Roy Osinga, The European director of Flower Turbines, said: “Our product – compared to big windmills – is silent, and good-looking, which makes it very successful for building in cities, because nobody wants to live next to a turbine which is up to 200 metres high making a lot of noise.”
Quirky wind turbines have begun to pick up steam recently. Vortex Bladeless, created a small bladeless turbine that can harness energy from winds without the sweeping white blades synonymous with wind power. Another company, Alpha 311, has begun manufacturing a small vertical wind turbine that it claims can generate electricity without wind.
G7 Nations Still Committing Billions More to Fossil Fuels than Green Energy
Despite consistent talks of green rhetoric at recent climate summits and sustainable actions, money continues to pile into fossil fuels related industries from these countries. New analysis reveals that the countries attending the upcoming G7 Summit, have committed $189bn to support oil, coal and gas between January and March 2021. In comparison, these countries spent $147bn on clean forms of energy.
This analysis comes from the development charity TearFund, the International Institute for Sustainable Development and the Overseas Development Institute showed that the nations missed opportunities to make their response to the pandemic greener. In most cases, money provided for fossil fuel industries was given with no conditions requiring a reduction in emissions pollution. Paul Cook, the head of advocacy at Tearfund, said: “Choices made now by the G7 countries will either accelerate the transition towards a climate-safe future for all, or jeopardise efforts to date to tackle the climate crisis.”
The G7 countries are among the most polluting in the world. They represent a 10th of the world’s population but are responsible for almost a quarter of CO2 emissions. The greatest support given by G7 countries was to the transport industry. Bailouts were given to various airlines and automotive industries. The financial support would end up sustaining highly polluting industries for decades to come, with very little pressure to “go green”.
ExxonMobil Gets Desperate to Stave Off a Climate Coup
As noted in our blog last week, Exxon Mobil Corp saw three of its board members unseated by the climate activist fund in an effort to force the company to alter their climate stance. In the hours leading up to last week’s annual shareholders meeting, Exxon went to extraordinary lengths to head off the threat from a campaign about which it had been largely dismissive months earlier. Investors said the practices had a “banana-republic feel” that if the accusations are true “this raises the question about the sanctity of the ballot box and whether companies should have privileged access”.
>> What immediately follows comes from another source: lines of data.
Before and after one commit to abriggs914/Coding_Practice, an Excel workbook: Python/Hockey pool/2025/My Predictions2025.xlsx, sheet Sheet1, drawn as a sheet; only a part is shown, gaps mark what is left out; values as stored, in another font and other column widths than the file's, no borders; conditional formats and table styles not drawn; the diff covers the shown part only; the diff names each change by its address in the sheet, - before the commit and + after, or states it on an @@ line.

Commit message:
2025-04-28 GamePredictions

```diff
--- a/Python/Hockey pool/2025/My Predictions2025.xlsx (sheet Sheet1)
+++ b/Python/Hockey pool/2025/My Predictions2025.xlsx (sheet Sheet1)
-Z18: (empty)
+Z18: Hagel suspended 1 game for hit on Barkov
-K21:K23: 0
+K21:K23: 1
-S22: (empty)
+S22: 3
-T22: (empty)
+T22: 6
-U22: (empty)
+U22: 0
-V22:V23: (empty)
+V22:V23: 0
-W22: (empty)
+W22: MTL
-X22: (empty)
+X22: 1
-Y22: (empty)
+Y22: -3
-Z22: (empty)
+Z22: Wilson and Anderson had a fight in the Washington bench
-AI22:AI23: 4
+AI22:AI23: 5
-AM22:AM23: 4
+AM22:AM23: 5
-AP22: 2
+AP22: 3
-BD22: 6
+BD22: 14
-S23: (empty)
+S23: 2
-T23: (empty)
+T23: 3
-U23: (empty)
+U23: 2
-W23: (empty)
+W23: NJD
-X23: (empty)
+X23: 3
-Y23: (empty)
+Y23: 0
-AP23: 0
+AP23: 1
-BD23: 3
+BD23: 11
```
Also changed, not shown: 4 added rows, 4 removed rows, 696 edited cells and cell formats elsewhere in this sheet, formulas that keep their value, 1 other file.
When Exxon’s virtual meeting began, representatives were ringing inventions. In some cases, those calls entailed cajoling holders to at least reduce their support to one or two dissident nominees rather than all four. One executive was contacted during a break in the meeting and pushed to change their vote to no avail.
Exxon opposed the climate activist fund from the outset and called them unqualified and said its climate proposals would imperil Exxon’s dividend. The fund holds a stake in Exxon of just 0.02% valued at about $54 million, yet will hold 3 seats out of 12 on the Exxon board. The fund was supported by much larger investors such as Vanguard Group, BlackRock and State Street, which collectively hold a stake of more than 21% and have been vocal about voting guidelines on climate change. While CEO Darren Wood welcomed the newcomers to the board, he knows he will be on the hot seat if he doesn’t invest in climate action for the big oil company.
Tune in next week for another round of sustainability news from around the world.